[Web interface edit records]

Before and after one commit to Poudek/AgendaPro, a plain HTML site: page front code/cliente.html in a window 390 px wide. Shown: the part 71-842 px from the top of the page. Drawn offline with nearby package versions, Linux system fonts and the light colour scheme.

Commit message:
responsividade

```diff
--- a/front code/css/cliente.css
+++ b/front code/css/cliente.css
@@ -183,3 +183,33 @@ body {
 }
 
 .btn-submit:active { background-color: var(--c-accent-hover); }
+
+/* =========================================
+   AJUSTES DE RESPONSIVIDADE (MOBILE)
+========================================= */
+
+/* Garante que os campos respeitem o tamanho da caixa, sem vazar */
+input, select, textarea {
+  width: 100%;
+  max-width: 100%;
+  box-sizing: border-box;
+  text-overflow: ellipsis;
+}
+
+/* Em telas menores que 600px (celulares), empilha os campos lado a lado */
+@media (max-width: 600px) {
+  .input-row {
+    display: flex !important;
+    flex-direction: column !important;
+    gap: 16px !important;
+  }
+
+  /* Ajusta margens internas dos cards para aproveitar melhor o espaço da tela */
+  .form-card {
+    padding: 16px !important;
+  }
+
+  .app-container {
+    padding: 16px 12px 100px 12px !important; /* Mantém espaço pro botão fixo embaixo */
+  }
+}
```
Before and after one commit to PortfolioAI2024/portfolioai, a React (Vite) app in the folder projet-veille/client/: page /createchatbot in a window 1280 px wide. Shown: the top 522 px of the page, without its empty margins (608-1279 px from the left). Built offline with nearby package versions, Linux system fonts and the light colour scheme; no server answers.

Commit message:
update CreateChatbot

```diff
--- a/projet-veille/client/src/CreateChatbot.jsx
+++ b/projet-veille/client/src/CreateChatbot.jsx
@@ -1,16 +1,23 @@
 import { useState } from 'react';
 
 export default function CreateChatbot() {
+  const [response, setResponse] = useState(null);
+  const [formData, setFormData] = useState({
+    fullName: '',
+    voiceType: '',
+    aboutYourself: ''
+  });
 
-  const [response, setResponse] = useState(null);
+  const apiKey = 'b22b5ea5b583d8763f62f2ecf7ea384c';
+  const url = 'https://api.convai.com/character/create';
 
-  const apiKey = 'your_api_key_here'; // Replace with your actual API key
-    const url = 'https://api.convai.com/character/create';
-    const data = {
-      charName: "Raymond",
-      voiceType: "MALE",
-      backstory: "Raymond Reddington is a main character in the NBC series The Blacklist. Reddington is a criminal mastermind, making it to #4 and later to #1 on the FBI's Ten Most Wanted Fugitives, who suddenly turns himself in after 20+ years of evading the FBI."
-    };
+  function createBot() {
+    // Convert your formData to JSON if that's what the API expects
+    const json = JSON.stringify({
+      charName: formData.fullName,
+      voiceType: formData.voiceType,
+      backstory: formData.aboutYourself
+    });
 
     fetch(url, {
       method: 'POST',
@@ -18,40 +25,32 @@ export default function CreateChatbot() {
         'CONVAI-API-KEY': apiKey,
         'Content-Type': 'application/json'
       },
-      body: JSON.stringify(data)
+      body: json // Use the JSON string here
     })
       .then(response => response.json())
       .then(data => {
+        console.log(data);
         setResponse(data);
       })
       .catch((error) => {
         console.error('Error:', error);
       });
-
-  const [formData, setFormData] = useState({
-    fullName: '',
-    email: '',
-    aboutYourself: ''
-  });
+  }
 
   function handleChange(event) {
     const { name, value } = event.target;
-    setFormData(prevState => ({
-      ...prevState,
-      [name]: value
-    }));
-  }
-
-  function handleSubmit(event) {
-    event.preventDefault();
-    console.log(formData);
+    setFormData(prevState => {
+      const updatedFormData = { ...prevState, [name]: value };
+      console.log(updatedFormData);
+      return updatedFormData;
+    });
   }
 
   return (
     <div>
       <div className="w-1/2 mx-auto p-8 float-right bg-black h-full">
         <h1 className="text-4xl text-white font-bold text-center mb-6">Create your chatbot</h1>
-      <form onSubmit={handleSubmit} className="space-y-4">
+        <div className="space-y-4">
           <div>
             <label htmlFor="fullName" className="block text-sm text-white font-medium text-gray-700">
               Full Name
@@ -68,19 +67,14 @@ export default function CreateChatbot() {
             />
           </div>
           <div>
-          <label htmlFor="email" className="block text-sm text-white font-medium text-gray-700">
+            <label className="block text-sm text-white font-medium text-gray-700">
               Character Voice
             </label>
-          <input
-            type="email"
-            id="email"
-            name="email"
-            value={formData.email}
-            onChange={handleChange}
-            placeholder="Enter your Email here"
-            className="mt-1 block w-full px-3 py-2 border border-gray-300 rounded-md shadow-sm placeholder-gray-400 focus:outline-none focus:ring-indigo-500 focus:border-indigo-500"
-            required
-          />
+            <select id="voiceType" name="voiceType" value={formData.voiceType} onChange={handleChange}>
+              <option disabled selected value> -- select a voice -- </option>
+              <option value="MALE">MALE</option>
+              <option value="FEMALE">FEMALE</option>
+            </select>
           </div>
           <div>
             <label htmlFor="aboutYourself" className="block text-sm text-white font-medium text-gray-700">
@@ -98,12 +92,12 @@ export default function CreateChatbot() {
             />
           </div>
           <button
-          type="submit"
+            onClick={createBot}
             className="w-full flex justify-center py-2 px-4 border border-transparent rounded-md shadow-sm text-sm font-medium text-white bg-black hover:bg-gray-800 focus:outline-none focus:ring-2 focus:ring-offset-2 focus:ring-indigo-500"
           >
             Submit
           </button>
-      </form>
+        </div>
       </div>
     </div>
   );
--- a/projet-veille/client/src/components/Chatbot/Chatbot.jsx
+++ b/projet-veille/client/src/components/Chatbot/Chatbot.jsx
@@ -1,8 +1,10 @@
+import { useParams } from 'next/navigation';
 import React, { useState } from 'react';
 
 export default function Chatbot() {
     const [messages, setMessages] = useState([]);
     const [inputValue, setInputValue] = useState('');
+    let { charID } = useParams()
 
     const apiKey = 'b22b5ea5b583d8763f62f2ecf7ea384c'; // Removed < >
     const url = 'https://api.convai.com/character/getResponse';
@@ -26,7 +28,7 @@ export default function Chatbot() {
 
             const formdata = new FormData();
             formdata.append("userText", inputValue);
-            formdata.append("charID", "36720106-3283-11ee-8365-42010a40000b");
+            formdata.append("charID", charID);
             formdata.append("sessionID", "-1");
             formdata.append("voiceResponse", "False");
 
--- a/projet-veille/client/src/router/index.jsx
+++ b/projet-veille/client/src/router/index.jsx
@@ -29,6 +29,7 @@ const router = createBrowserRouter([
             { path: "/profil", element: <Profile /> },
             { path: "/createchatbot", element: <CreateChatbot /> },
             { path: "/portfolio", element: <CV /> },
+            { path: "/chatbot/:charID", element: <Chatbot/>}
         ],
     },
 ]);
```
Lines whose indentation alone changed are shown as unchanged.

The task —
State how many lines of the entries contain the word "function". Nothing besides the number belongs in the reply.

Task output —
9